The Poetry of Memory: A Reading and Writing Workshop

This workshop will explore the richness of poetry by focusing on the poetry of memoir. My delight in writing poetry is similar to that of Stephen Fry, who comments: “I have derived enormous private pleasure from writing poetry and like anyone with a passion, I am keen to share it.”
Unlike Fry, we will explore the tandem satisfactions of reading as well as writing poems. Frances Mayes calls attention to that dual emphasis: “Reading a fine poem makes me rediscover the freshness of creation. Writing a poem doubles, triples the experience that initiated it…. Poems give you the lives of others and then circle in on your own inner world.”
We will note the ways poets use various forms and techniques to shape and distill memories for an audience. Each meeting also will include a brief writing exercise, taking off from the substance, form, or technique of a model poem. Oral sharing will model ways to begin writing, and highlight strategies for drafting and revising poems.
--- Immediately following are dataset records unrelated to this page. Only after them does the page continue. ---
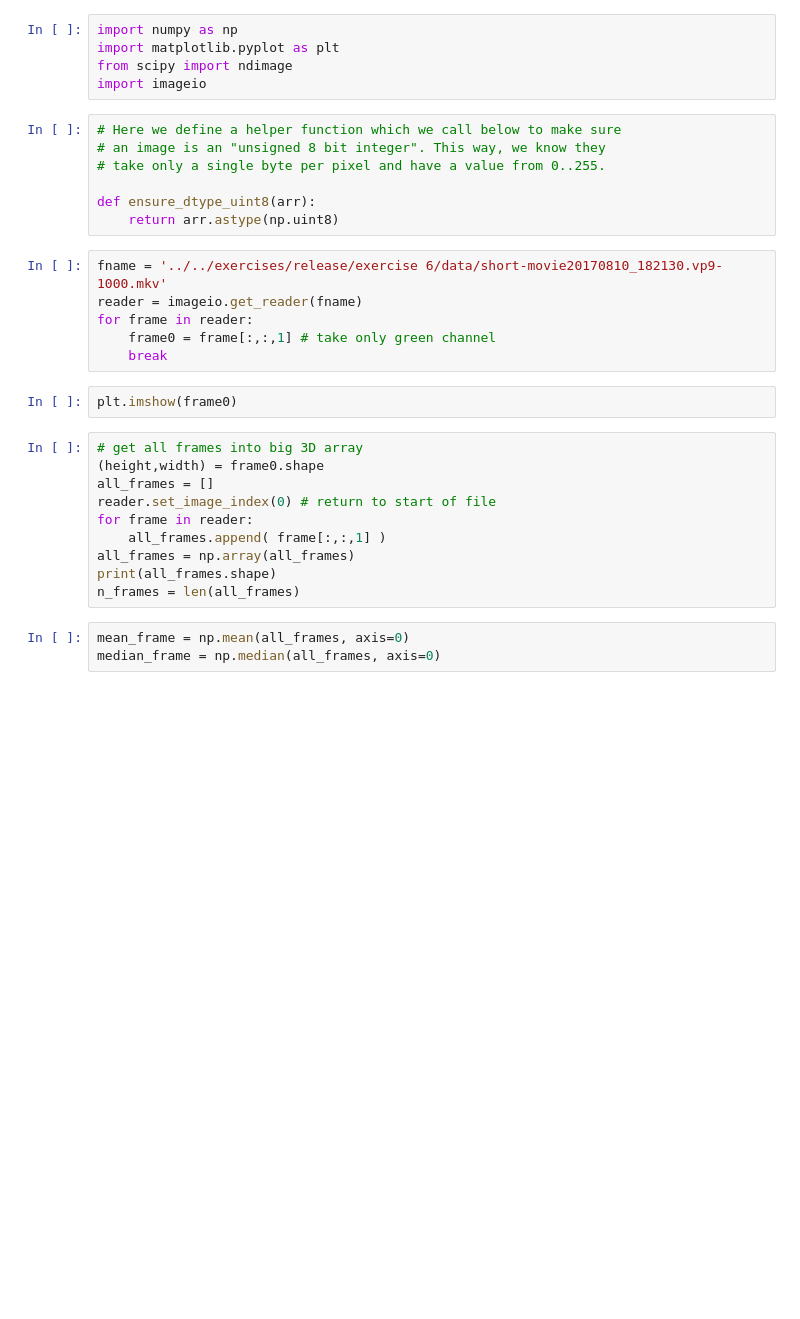
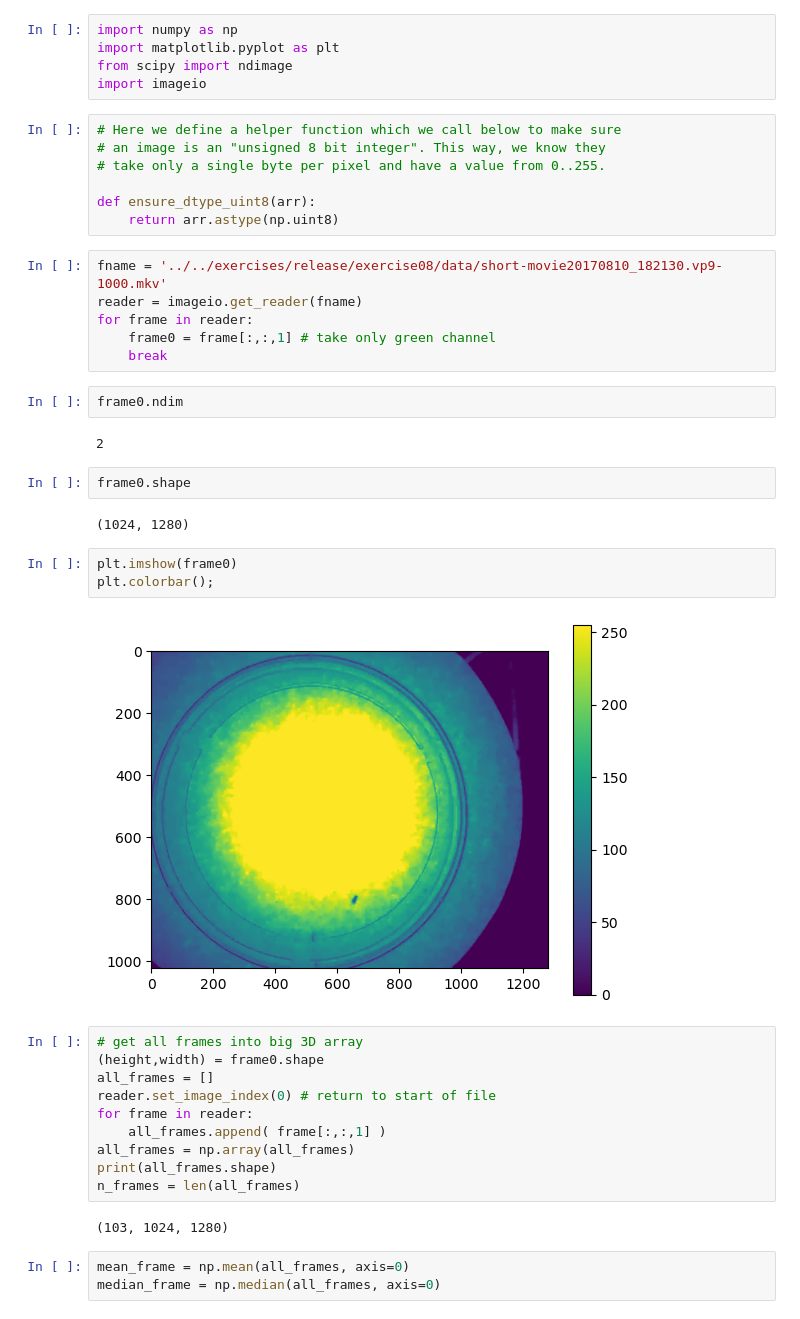
Before and after one commit to strawlab/pm21-tiger, a Jupyter notebook: lectures/lecture-07/2 erosion and blur.ipynb, the cells around one changed output. Drawn from its saved outputs; the diff is of its cells as text; blank space fills up the shorter version.

```diff
--- a/lectures/lecture-07/2 erosion and blur.ipynb
+++ b/lectures/lecture-07/2 erosion and blur.ipynb
@@ -54,13 +54,24 @@ import imageio
 def ensure_dtype_uint8(arr):
     return arr.astype(np.uint8)
 # %%
-fname = '../../exercises/release/exercise 6/data/short-movie20170810_182130.vp9-1000.mkv'
+fname = '../../exercises/release/exercise08/data/short-movie20170810_182130.vp9-1000.mkv'
 reader = imageio.get_reader(fname)
 for frame in reader:
     frame0 = frame[:,:,1] # take only green channel
     break
+# %%
+frame0.ndim
+# %% [output]
+2
+# %%
+frame0.shape
+# %% [output]
+(1024, 1280)
 # %%
 plt.imshow(frame0)
+plt.colorbar();
+# %% [output]
+[figure, added]
 # %%
 # get all frames into big 3D array
 (height,width) = frame0.shape
@@ -71,6 +82,8 @@ for frame in reader:
 all_frames = np.array(all_frames)
 print(all_frames.shape)
 n_frames = len(all_frames)
+# %% [output]
+(103, 1024, 1280)
 # %%
 mean_frame = np.mean(all_frames, axis=0)
 median_frame = np.median(all_frames, axis=0)
```
Also changed, not shown: parts of 11 cells of this notebook, 1 other file.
Keeping the poetry of memory as its center, out-of-class exercises will include reading and writing, and, depending on the group’s preference, sharing of drafts online. Print and online resources for reading and writing poems, such as the books whose introductions are quoted above, will be available.
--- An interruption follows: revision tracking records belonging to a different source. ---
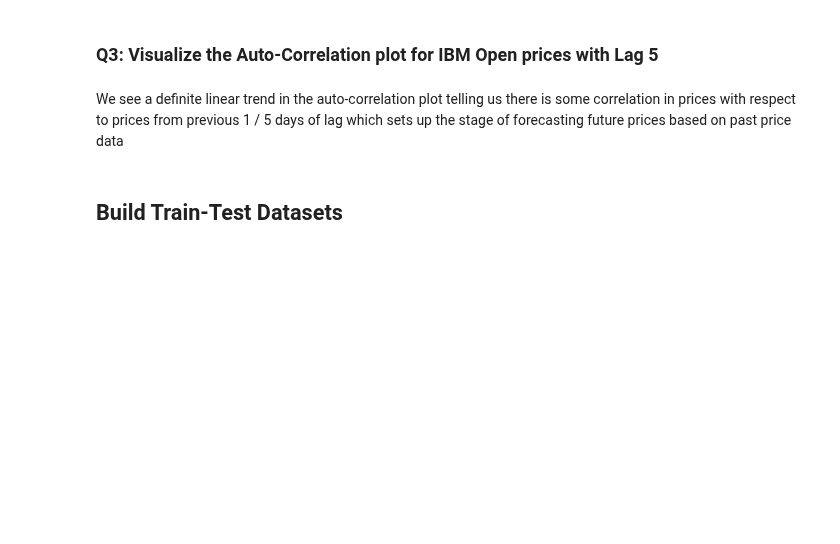
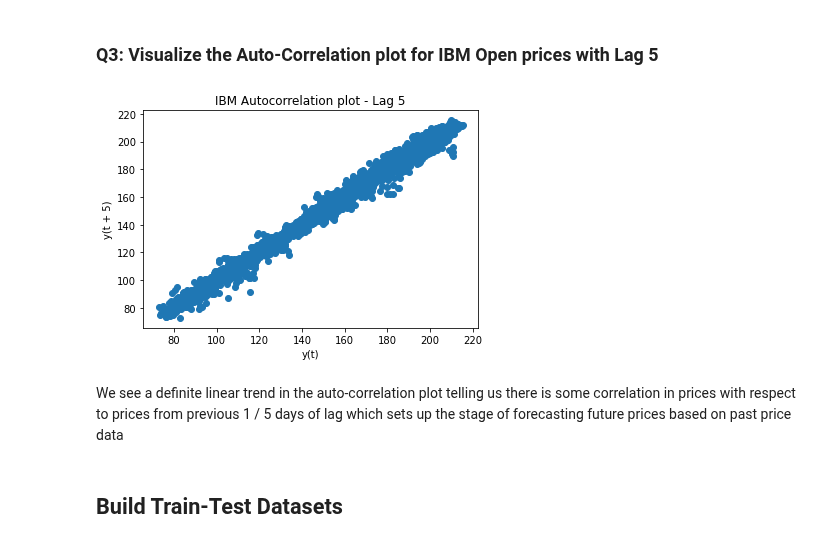
Before and after one commit to weboctave/mec-mini-projects, a Jupyter notebook: mec-18.5.1-time-series-analysis-mini-project/Mini_Project_Time_Series_Forecasting.ipynb, the cells around one changed output. Drawn from its saved outputs; the diff is of its cells as text; code cells hidden in the pictures; blank space fills up the shorter version.

```diff
--- a/mec-18.5.1-time-series-analysis-mini-project/Mini_Project_Time_Series_Forecasting.ipynb
+++ b/mec-18.5.1-time-series-analysis-mini-project/Mini_Project_Time_Series_Forecasting.ipynb
@@ -106,5 +120,10 @@ plt.title('IBM Autocorrelation plot - Lag 1');
 # %% [markdown]
 ### Q3: Visualize the Auto-Correlation plot for IBM Open prices with Lag 5
+# %%
+lag_plot(df['Open'], lag=5)
+plt.title('IBM Autocorrelation plot - Lag 5');
+# %% [output]
+[figure, added]
 # %% [markdown]
 We see a definite linear trend in the auto-correlation plot telling us there is some correlation in prices with respect to prices from previous 1 / 5 days of lag which sets up the stage of forecasting future prices based on past price data
 # %% [markdown]
```
Also changed, not shown: parts of 15 cells of this notebook.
Stephen Fry, a British novelist and actor, wrote The Ode Less Traveled: Unlocking the Poet Within. Frances Mayes, of Under the Tuscan Sun fame, also wrote The Discovery of Poetry: A Field Guide to Reading and Writing Poems.

Instructor: Sheila Murphy
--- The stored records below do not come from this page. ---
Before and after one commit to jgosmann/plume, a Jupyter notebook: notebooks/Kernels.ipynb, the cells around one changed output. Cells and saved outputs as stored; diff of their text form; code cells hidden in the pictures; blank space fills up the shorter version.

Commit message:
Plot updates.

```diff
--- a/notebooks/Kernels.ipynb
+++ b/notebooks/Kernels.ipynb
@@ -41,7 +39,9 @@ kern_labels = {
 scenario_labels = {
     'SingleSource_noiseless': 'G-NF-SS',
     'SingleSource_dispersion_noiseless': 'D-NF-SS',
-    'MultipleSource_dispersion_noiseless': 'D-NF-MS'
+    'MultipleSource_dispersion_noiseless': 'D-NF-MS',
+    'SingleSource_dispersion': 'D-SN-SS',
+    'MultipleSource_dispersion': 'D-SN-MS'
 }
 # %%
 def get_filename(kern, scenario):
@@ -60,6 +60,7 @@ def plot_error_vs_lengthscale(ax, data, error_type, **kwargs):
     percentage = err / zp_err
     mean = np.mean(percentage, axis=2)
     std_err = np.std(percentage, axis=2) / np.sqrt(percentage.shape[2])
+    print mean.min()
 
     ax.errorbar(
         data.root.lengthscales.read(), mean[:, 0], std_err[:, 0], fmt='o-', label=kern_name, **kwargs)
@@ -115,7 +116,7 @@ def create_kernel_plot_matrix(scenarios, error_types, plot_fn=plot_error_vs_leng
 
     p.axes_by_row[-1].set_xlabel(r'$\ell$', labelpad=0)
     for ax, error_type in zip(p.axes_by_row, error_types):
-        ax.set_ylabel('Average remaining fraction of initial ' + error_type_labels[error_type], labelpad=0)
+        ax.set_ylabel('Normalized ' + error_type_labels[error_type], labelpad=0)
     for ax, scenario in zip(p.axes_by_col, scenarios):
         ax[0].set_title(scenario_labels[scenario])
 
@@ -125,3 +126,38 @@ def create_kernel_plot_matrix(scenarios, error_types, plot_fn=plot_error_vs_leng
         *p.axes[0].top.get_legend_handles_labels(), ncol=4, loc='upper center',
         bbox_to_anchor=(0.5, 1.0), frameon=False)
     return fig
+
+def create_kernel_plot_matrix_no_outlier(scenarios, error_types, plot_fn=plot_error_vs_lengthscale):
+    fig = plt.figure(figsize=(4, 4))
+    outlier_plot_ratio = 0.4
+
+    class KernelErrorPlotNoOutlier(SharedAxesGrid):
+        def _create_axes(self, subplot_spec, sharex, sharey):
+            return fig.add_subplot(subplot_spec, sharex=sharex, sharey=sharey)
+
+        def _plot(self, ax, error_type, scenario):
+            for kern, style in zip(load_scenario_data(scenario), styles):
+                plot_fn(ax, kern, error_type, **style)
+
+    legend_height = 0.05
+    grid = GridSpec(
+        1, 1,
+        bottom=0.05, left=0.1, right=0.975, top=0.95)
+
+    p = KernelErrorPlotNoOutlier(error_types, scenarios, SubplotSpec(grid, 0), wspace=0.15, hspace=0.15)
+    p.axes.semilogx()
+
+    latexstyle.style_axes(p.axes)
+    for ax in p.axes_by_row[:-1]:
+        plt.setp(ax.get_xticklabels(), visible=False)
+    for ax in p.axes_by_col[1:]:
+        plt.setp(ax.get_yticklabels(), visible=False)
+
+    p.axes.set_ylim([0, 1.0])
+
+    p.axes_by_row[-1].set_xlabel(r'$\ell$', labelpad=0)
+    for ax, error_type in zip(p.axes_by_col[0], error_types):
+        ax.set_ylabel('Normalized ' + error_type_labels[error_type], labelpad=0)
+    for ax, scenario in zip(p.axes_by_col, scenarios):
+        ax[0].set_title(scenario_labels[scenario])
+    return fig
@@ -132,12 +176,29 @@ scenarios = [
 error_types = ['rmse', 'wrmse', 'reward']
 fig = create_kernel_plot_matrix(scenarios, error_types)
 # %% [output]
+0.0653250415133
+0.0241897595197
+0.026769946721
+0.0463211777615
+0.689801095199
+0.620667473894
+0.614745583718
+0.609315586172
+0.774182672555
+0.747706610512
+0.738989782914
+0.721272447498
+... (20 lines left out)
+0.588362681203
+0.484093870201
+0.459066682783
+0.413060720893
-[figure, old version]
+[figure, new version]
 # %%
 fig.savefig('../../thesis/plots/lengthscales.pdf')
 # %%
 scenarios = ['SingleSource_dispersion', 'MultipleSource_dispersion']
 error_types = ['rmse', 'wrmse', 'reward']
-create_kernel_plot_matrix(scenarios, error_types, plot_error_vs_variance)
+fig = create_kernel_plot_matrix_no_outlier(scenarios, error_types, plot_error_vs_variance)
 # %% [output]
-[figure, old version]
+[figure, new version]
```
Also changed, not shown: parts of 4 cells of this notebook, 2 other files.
Sheila Murphy
SHEILA MURPHY received an AB from Albertus Magnus College, an MA from Boston College, and an MALS from Wesleyan. She is a retired English teacher and a former co-director of the Connecticut Writing Project at University of Connecticut. She has led memoir writing and poetry workshops for her local library for Middlesex Institute for Lifelong Education (MILE) and for WILL. Her chapbook View from a Kayak in Autumn (2008) honors the memory of two grandchildren who died of spinal muscular atrophy. She edited Fair Warning: Leo Connellan and His Poetry (2011), a collection of essays about Connecticut’s second poet laureate.